My family members and friends have been terrorized and arrested for maintaining their peaceful faith as Baha’is. My parents came to the US as refugees and I was raised in the San Francisco Bay Area with deep appreciation for what this land has to offer. I have been fortunate to call it home for most of my life. People of Middle Eastern heritage face ongoing islamophobia and related mistreatment in the U.S. This history is in my blood and emboldens me to provide an active voice to those who have been neglected.

Here in our community, our clients often face a long, lonely, and difficult path until they are awarded disability benefits. It is a privilege to represent clients in this process and mentor others doing the same. Often clients must apply, get denied, appeal, be denied again, then request a hearing where they can finally testify before a judge as to the merits on why they are entitled to benefits. Many of them applied for these benefits years earlier and multiple times before they came to HAC. Evaluators are tasked with being objective, and yet our clients regularly share how they feel that no one has been fairly considering their concerns or interests.

Remaining Faithful to our Clients’ Rights

I once represented a client I’ll just name Kelsey out of respect for their privacy. Kelsey’s disability case was incredibly righteous. His mental health had proven to prevent him from keeping a job indefinitely. Kelsey grew up without parents in the picture and the foster care system was not a good fit for him. He had been in and out of homelessness since his early teens. Since age five he was placed in special ed classes as a result of early childhood trauma.

Before Kelsey came to our office he had managed to get on SSI by himself. Unfortunately, his mental health got him wrapped up in the criminal legal system and in jail for more than a year. This wasn’t good for Kelsey because after you get out of jail, you can’t just get SSI reactivated – even if no one expects your disability to go away. He had to reapply, and it takes years to wait, appeal, and try to get by without much income. In addition, Kelsey is really hard to get a hold of. He was unhoused, without a stable phone, and he often cannot remember to attend appointments.

So, we applied and pled with social security to just go ahead and approve his disability claim considering how every source gave an opinion that he still could not work. That didn’t cut it, and instead they let us testify before a judge at a scheduled time and place. This worried Kelsey and me. We knew, more likely than not, that he’d miss the appointment. However, I also knew if he were there to testify, the judge could really fill in the gaps and decide to grant his claim.

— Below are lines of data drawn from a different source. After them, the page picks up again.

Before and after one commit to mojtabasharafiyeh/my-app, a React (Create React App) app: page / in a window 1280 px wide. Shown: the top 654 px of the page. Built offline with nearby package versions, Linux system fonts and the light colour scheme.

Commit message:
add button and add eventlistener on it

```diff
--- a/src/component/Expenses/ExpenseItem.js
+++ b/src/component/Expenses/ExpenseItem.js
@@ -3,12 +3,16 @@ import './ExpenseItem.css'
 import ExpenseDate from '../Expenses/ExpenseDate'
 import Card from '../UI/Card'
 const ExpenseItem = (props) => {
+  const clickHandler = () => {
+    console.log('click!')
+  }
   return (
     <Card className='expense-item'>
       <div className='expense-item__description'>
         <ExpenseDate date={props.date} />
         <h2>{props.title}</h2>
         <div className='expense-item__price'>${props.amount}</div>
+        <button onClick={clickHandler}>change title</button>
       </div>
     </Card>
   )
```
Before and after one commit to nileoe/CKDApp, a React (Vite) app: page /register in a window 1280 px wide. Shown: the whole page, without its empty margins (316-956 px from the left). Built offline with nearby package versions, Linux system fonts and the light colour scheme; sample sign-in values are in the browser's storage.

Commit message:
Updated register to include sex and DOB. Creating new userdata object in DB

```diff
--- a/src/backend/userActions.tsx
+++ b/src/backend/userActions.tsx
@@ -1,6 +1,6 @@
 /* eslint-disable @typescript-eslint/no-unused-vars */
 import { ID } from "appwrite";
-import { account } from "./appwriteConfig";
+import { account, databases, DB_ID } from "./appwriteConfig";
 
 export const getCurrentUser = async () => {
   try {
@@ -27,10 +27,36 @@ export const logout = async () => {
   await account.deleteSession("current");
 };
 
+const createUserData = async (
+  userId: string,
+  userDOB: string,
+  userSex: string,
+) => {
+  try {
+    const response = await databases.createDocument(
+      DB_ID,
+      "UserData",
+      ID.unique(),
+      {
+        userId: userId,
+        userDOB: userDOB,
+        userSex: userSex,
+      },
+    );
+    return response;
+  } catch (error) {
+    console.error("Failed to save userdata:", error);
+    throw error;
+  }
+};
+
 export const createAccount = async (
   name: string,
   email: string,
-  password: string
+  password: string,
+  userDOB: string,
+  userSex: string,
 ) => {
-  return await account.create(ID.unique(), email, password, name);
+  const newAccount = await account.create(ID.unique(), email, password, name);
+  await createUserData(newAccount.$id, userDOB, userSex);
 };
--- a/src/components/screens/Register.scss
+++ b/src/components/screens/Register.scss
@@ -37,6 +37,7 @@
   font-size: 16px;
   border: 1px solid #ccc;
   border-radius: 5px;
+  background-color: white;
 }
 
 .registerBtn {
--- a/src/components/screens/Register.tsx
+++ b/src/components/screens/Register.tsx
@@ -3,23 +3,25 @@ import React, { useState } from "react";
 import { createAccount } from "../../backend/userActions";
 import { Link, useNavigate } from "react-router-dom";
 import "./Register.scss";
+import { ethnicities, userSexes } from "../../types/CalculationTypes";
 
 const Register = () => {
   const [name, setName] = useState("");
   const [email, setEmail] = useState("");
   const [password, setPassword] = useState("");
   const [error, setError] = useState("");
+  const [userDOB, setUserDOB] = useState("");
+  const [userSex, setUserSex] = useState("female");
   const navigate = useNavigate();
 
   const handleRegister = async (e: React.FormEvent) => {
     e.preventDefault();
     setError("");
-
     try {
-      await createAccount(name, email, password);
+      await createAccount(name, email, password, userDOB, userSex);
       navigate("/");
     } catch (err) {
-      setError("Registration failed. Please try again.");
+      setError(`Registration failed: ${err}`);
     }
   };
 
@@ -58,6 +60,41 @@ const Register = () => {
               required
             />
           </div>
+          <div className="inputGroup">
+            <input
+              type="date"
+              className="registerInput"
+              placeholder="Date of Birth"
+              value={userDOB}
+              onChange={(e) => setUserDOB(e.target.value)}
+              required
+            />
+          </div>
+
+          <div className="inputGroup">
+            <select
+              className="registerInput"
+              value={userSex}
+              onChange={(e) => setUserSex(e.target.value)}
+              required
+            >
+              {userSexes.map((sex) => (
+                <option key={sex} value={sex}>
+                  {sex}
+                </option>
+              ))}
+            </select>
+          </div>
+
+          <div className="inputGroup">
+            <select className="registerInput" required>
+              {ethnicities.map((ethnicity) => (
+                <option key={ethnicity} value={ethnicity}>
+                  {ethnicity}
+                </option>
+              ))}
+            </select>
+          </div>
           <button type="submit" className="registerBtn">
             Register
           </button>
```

We tried everything: I gave him multiple printouts of the hearing schedule, he wrote the date of the hearing on his arm with a sharpie, I got his back-up contact people’s numbers, told them about it, and he got our contact info. None of this mattered. A week before the hearing, he showed up at our office, stressed out thinking he’d missed it.

The day finally came. I’d tried many times to remind Kelsey, reach people he knows, drive by where he stays – and nothing. I showed up by his encampment several hours prior and no one was around. I had a strong feeling I was close and maybe if I just waited a while, he would turn up. So I did – I waited for hours and watched from my car, sipping my coffee while imagining I was as cool as Matthew McConaughey in True Detective.

At a certain point it was time for me to get to Court and speak to the judge about why Kelsey didn’t show. I started driving … and guess who I almost hit with my car as they darted across the street? Kelsey! He looked at me and yelled, “It’s today?” I was sweating bullets, saying, “Yeah man, time to rock and roll, get in!” We drove over in a hurry, got to court with just a minute to spare, and just as I’d hoped, the judge granted the case!

I find it our duty to speak truth to power and make sure the powers that be are held accountable for the determinations they make. At HAC, we make efforts to counterbalance what our clients often describe as a system intentionally weighed against them. It’s only right that we make damned sure our clients get a fair shake.